The plan accepts that energy from crops, trees and waste can make a strong contribution to reducing greenhouse gas emissions and sets out
12 key ways to make this happen.
Measures include a capital grant scheme for biomass boilers; the establishment of a new Biomass Energy Centre to provide expert information and advice, along with further grant support for biomass supply chains and a commitment to consider using biomass heating in government buildings.
The report, launched by ministers from Defra and the DTI, forms the government's response to the Biomass Task Force, which made a package of recommendations in October.
Its main argument - that biomass is particularly suited for generating heat is accepted by the government, though the action plan makes clear that electricity generated from biomass and combined heat and power (CHP) are also an important part of its future.
Lord Bach, Defra's minister for sustainable farming and food, said:
'There is enormous potential in biomass, to generate renewable energy, to help the environment and to provide another possible market for our farmers.
'We know that biomass is not the answer to every issue facing us but we should be getting much more from this valuable resource.
'This action plan provides us with a clear path forwards.
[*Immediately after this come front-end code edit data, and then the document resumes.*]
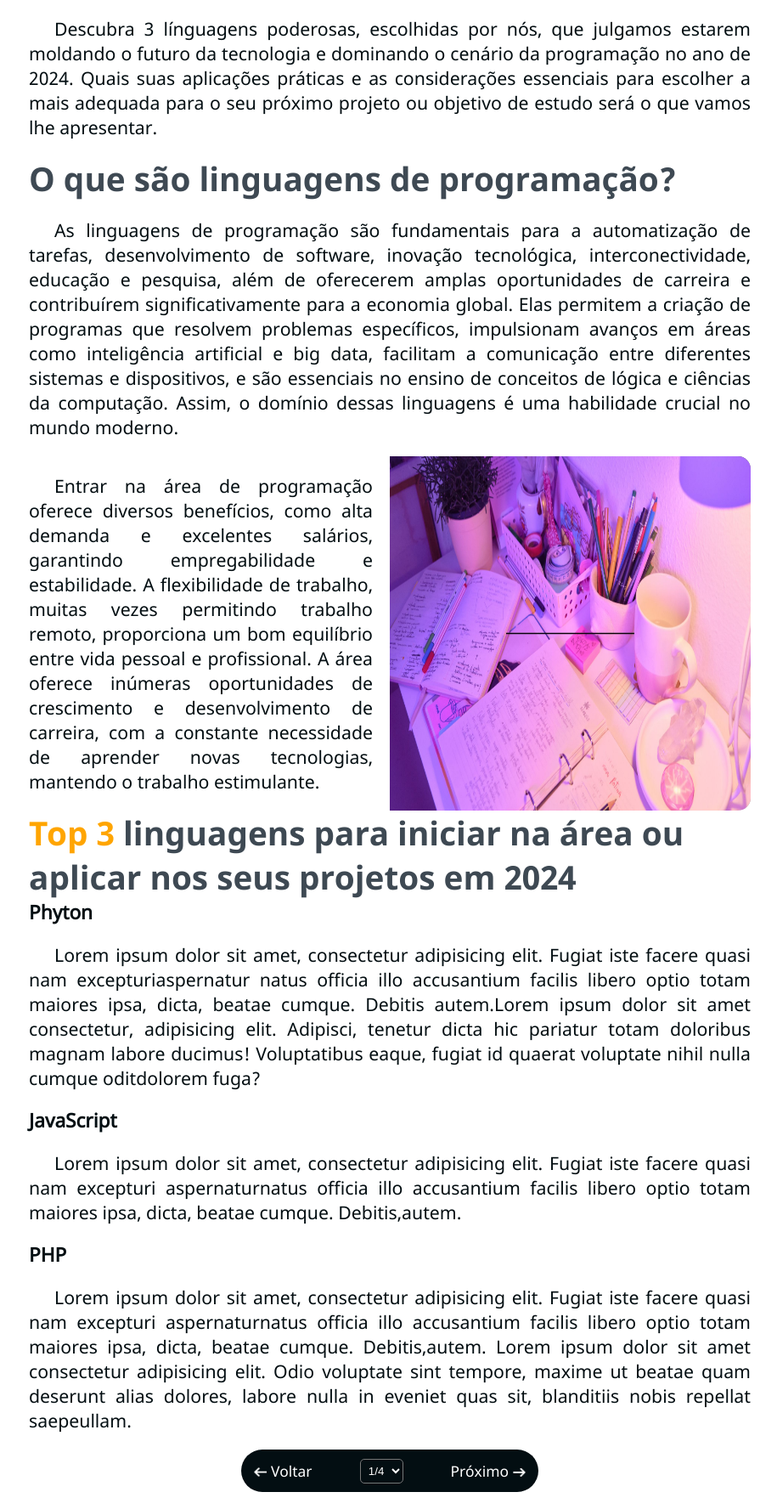
After one commit to RyanSS27/TCC-escolar, a PHP site: page /capitulos/capitulo1.html in a window 1280 px wide. The commit adds this page. Shown: the part 838-2614 px from the top of the page at 85% size, without its empty margins (181-1096 px from the left). Run offline with PHP 8.4, Linux system fonts and the light colour scheme.

Commit message:
inicio da responssividade

```diff
--- /dev/null
+++ b/TCC-escolar/capitulos/capitulo1.html
@@ -0,0 +1,122 @@
+<!DOCTYPE html>
+<html lang="pt-br">
+<head>
+    <meta charset="UTF-8">
+    <meta name="viewport" content="width=device-width, initial-scale=1.0">
+    <link rel="stylesheet" href="../styles/style.css">
+    <link rel="stylesheet" href="capitulos.css">
+    <link rel="stylesheet" href="capitulos-mediaquery.css">
+    <title>Revisão de Conteúdos e Utilizar o Estado Difuso</title>
+</head>
+<body>
+    <header>
+        <h1 class="logo">Estudo & Expresso</h1>
+        <div>
+            <nav>
+                <a href="../index.html">INICIO</a>
+
+                <a href="../quem-somos.html">SOBRE NÓS</a>
+                <a href="../meu-aprendizado.html">MEU APRENDIZADO</a>
+                <div>
+                    <a href="../formularios/cadastro.html"class="cadastro">CADASTRO</a>
+                    <a href="../formularios/login.html">LOGIN</a>
+                </div>
+            </nav>
+        </div>
+    </header>
+    <main>
+
+        <h1 onload="sequestraPag()">Revisão de Conteúdos e Utilizar o Estado Difuso</h1>
+
+        <aside>Ryan de Souza Silva <span>Publicado: Outubro 12, 2024</span> Atulizado Outubro 12, 2023</aside>
+
+        <hr>
+
+        <div class="pagina">
+            <section class="introducao">
+                <p>
+                    <span class="mark">E aí, programador!</span> Com mais de 700 opções de linguagens de programação para
+                    escolher, pode ser um desafio decidir qual delas aprender primeiro. Em última instância, esta escolha
+                    depende muito do que você está tentando construir através da programação.
+                </p>
+                <div class="imagem-conteudo"></div>
+                <p>
+                    Descubra 3 línguagens poderosas, escolhidas por nós, que julgamos estarem moldando o futuro da tecnologia
+                    e dominando o cenário da programação no ano de 2024. Quais suas aplicações práticas e as considerações
+                    essenciais para escolher a mais adequada para o seu próximo projeto ou objetivo de estudo será o que
+                    vamos lhe apresentar.
+                </p>
+                <h2>O que são linguagens de programação?</h2>
+                <p>
+                    As linguagens de programação são fundamentais para a automatização de tarefas, desenvolvimento de
+                    software, inovação tecnológica, interconectividade, educação e pesquisa, além de oferecerem amplas
+                    oportunidades de carreira e contribuírem significativamente para a economia global. Elas permitem a
+                    criação de programas que resolvem problemas específicos, impulsionam avanços em áreas como inteligência
+                    artificial e big data, facilitam a comunicação entre diferentes sistemas e dispositivos, e são
+                    essenciais no ensino de conceitos de lógica e ciências da computação. Assim, o domínio dessas linguagens
+                    é uma habilidade crucial no mundo moderno.
+                </p>
+                <div class="texto-imagem">
+                    <p class="texto-metade">
+                        Entrar na área de programação oferece diversos benefícios, como alta demanda e
+                        excelentes salários, garantindo empregabilidade e estabilidade. A flexibilidade de trabalho, muitas
+                        vezes permitindo trabalho remoto, proporciona um bom equilíbrio entre vida pessoal e profissional. A
+                        área oferece inúmeras oportunidades de crescimento e desenvolvimento de carreira, com a constante
+                        necessidade de aprender novas tecnologias, mantendo o trabalho estimulante.
+                    </p>
+                    <img src="../imagens/meu-aprendizado/organizacao.jpg" class="img-metade img-direita">
+                </div>
+            </section>
+            <h2><span class="mark">Top 3</span> linguagens para iniciar na área ou aplicar nos seus projetos em 2024</h2>
+            <section class="linguagens phyton" id="phyton">
+                <h3>Phyton</h3>
+                <p>
+                    Lorem ipsum dolor sit amet, consectetur adipisicing elit. Fugiat iste facere quasi nam
+                    excepturiaspernatur natus officia illo accusantium facilis libero optio totam maiores ipsa, dicta,
+                    beatae cumque. Debitis autem.Lorem ipsum dolor sit amet consectetur, adipisicing elit. Adipisci, tenetur
+                    dicta hic pariatur totam doloribus magnam labore ducimus! Voluptatibus eaque, fugiat id quaerat
+                    voluptate nihil nulla cumque oditdolorem fuga?
+                </p>
+            </section>
+            <section class="linguagens" id="js">
+                <h3>JavaScript</h3>
+                <p>
+                    Lorem ipsum dolor sit amet, consectetur adipisicing elit. Fugiat iste facere quasi nam excepturi
+                    aspernaturnatus officia illo accusantium facilis libero optio totam maiores ipsa, dicta, beatae cumque.
+                    Debitis,autem.
+                </p>
+            </section>
+            <section class="linguagens" id="php">
+                <h3>PHP</h3>
+                <p>
+                    Lorem ipsum dolor sit amet, consectetur adipisicing elit. Fugiat iste facere quasi nam excepturi
+                    aspernaturnatus officia illo accusantium facilis libero optio totam maiores ipsa, dicta, beatae cumque.
+                    Debitis,autem. Lorem ipsum dolor sit amet consectetur adipisicing elit. Odio voluptate sint tempore,
+                    maxime ut beatae quam deserunt alias dolores, labore nulla in eveniet quas sit, blanditiis nobis
+                    repellat saepeullam.
+                </p>
+            </section>
+        </div>
+
+        <div class="pagina">
+            <h2>pagina2</h2>
+        </div>
+        <div class="pagina">
+            <h2>pagina3</h2>
+        </div>
+        <div class="pagina">
+            <h2>pagina4</h2>
+        </div>
+
+
+        <div class="caps-nav">
+            <span class="voltar" onclick="trocaPag(1)"><img src="imagens/arrow_left_capitulo.png" alt="seta voltar">Voltar</span>
+            <select class="select-paginas" onchange="trocaPag(0)">
+
+            </select>
+            <span class="proximo" onclick="trocaPag(2)">Próximo<img src="imagens/arrow_right_capitulo.png" alt="seta avançar"></span>
+        </div>
+    </main>
+    <script src="../script-testes.js"></script>
+</body>
+</html>
--- /dev/null
+++ b/TCC-escolar/capitulos/capitulos-mediaquery.css
@@ -0,0 +1,56 @@
+@charset "UTF-8";
+
+/* CELULARES */
+@media screen and (max-width:768px) {
+    section {
+        padding: 0px 15px;
+    }
+
+    .imagem-conteudo {
+        min-width: 100%;
+        margin: 0px -15px 0px -15px;
+        border-radius: 0px;
+    }
+
+    .texto-imagem {
+        display: block;
+    }
+
+    .texto-metade {
+        max-width: none;
+        width: 100%;
+    }
+
+
+    .img-metade {
+        max-width: 100%;
+        margin: auto;
+
+        border-radius: 0px;
+    }
+
+}
+
+@media screen and (min-width:768px) {
+    .texto-imagem>.texto-metade, .img-metade {
+        width: 50%;
+    }
+}
+
+/* CELULARES GRANDES E TABLETS */
+@media screen and (max-width: 964px) {
+    body,html {
+        font-size: 1em;
+    }
+}
+
+
+/* AJUSTA IMAGEM CABEÇALHO E OS CARDS PASSO A PASSO*/
+@media screen and (max-width: 1200px) {
+
+}
+
+/* COMPUTADORES */
+@media screen and (min-width: 1200px) {
+
+}
--- a/TCC-escolar/capitulos/capitulos.css
+++ b/TCC-escolar/capitulos/capitulos.css
@@ -3,7 +3,7 @@
 main {
     max-width: 850px;
     margin: auto;
-    padding: 180px 20px 20px 20px;
+    padding: 180px 0px 20px 0px;
 }
 
 h1 {
@@ -58,19 +58,15 @@ h2 {
 
 .texto-imagem {
     width: 100%;
-    margin: 20px;
     display: flex;
 }
 
 .texto-imagem>.texto-metade,
 .img-metade {
-    width: 50%;
     display: block;
 }
 
 .img-direita {
-    background: aqua url(imagens/programador-teste.jpg) center center/ cover no-repeat;
-
     border-radius: 0px 15px 15px 0px;
     box-shadow: inset 0px 3px 6px 0px #000000db;
 
@@ -78,8 +74,6 @@ h2 {
 }
 
 .img-esquerda {
-    background: aqua url(imagens/programador-teste.jpg) center center/ cover no-repeat;
-
     border-radius: 15px 0px 0px 15px;
     box-shadow: inset 0px 3px 6px 0px #000000db;
 
--- a/TCC-escolar/script-testes.js
+++ b/TCC-escolar/script-testes.js
@@ -51,7 +51,7 @@ function trocaPag(avancarOUvoltar) {
         testes.innerHTML += lendo
         trocaSelect()
     } else if (avancarOUvoltar == 0) {
-        lendo = select.value
+        lendo = Number(select.value)
         testes.innerHTML += lendo
     }
     for (c = 0; c<contPag; c++) {
```
Also changed, not shown: TCC-escolar/capitulos/capitulo2.html (added, +121 -0 lines), TCC-escolar/capitulos/capitulo2/pagina1.html (deleted, +0 -12 lines), TCC-escolar/capitulos/capitulo3.html (renamed from TCC-escolar/capitulos/capitulo1/pagina1.html, +11 -11 lines), TCC-escolar/capitulos/capitulo3/pagina1.html (deleted, +0 -12 lines), TCC-escolar/capitulos/capitulo4.html (added, +121 -0 lines), TCC-escolar/capitulos/capitulo4/pagina1.html (deleted, +0 -12 lines), TCC-escolar/meu-aprendizado.html (+4 -4 lines).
It has been drawn up by a cross-government team, building on the excellent work done by the Biomass Task Force.'
Minister for energy, Malcolm Wicks, added: 'The plans we are announcing and the Biomass strategy that is being developed will supplement initiatives such as the DTI's Low Carbon Building programme and the bioenergy capital grants scheme to further increase the use of biomass technology.
'We are aiming for 10% of our electricity to come from renewable sources by 2010 and double that by 2020 so biomass will have an increasingly important role to play in the UK's future energy mix.'
The Biomass Task Force made 42 recommendations to government. The government's response accepts most of these, setting out plans for implementing them. A number of initiatives have already begun.
The task force's recommendation that the government should not pursue a renewable heat obligation will be considered further and the evidence reviewed.
The action plan is primarily for England. However the devolved administrations of Northern Ireland, Scotland and Wales have helped in its development and it will also contribute to a UK biomass strategy, which will be published in the next year.
The full report is available here or by linking from Defra's biomass page at http:www.defra.gov.uk/farm/acu/energy/biomass-taskforce
1. The government's Response to the Biomass Task Force Report has been produced by a cross-Government working group, led by Defra and the DTI.
2. Key points are:
* A new 5 year capital grant scheme for biomass boilers, with funding of£10 -£15 million over the first two years and a second round of the Bio-energy Infrastructure Scheme, with funding at, or close to the level, proposed by the Task Force (announced in the Climate Change Programme Review);
* Agreement in principle to support for energy crops under the new Rural Development Programme for England to be introduced in 2007, closely integrated with bioenergy market development;
* Announcement of the Forestry Commission's new Biomass Energy Centre as a major new hub for bioenergy advice and best practice for industry and the public;
* Further measures to integrate environmental assessment in the planning of energy crop development;
* Government leadership through public procurement, including the commitment to map the potential use of biomass across the main procuring departments of the government estate;
* Working with regional development agencies and other organisations to ensure effective, coordinated mechanisms for delivery of policy and advice;
* Action already taken, since publication of the Task Force report, to improve the Renewables Obligation and implementation of the associated procedures;
* Use of the planning system to stimulate renewables development, including our support for planning authorities applying a minimum percentage of renewable energy in new developments;
* Action to address regulatory barriers identified by the task force and to develop standards to improve efficacy and confidence in biomass;
* Our thinking on the use of energy from waste, which is subject to conclusions from the current review of Waste Strategy and the Energy Review;
* Support for the EU Biomass Action Plan and agreement on UK membership of the Global Bioenergy Partnership from its launch in May 2006.
* The introduction of new Building Regulations, from April 2006, with
new procedures and tougher standards which will encourage the use
of Low or Zero Carbon (LZC) systems, such as biomass.
3. The Biomass Task Force, chaired by Sir Ben Gill, reported to Government in October 2005. Full report is available here:
4. Biomass currently accounts for 84 per cent of Britain's renewable energy generation and 1.4 per cent of total energy generation.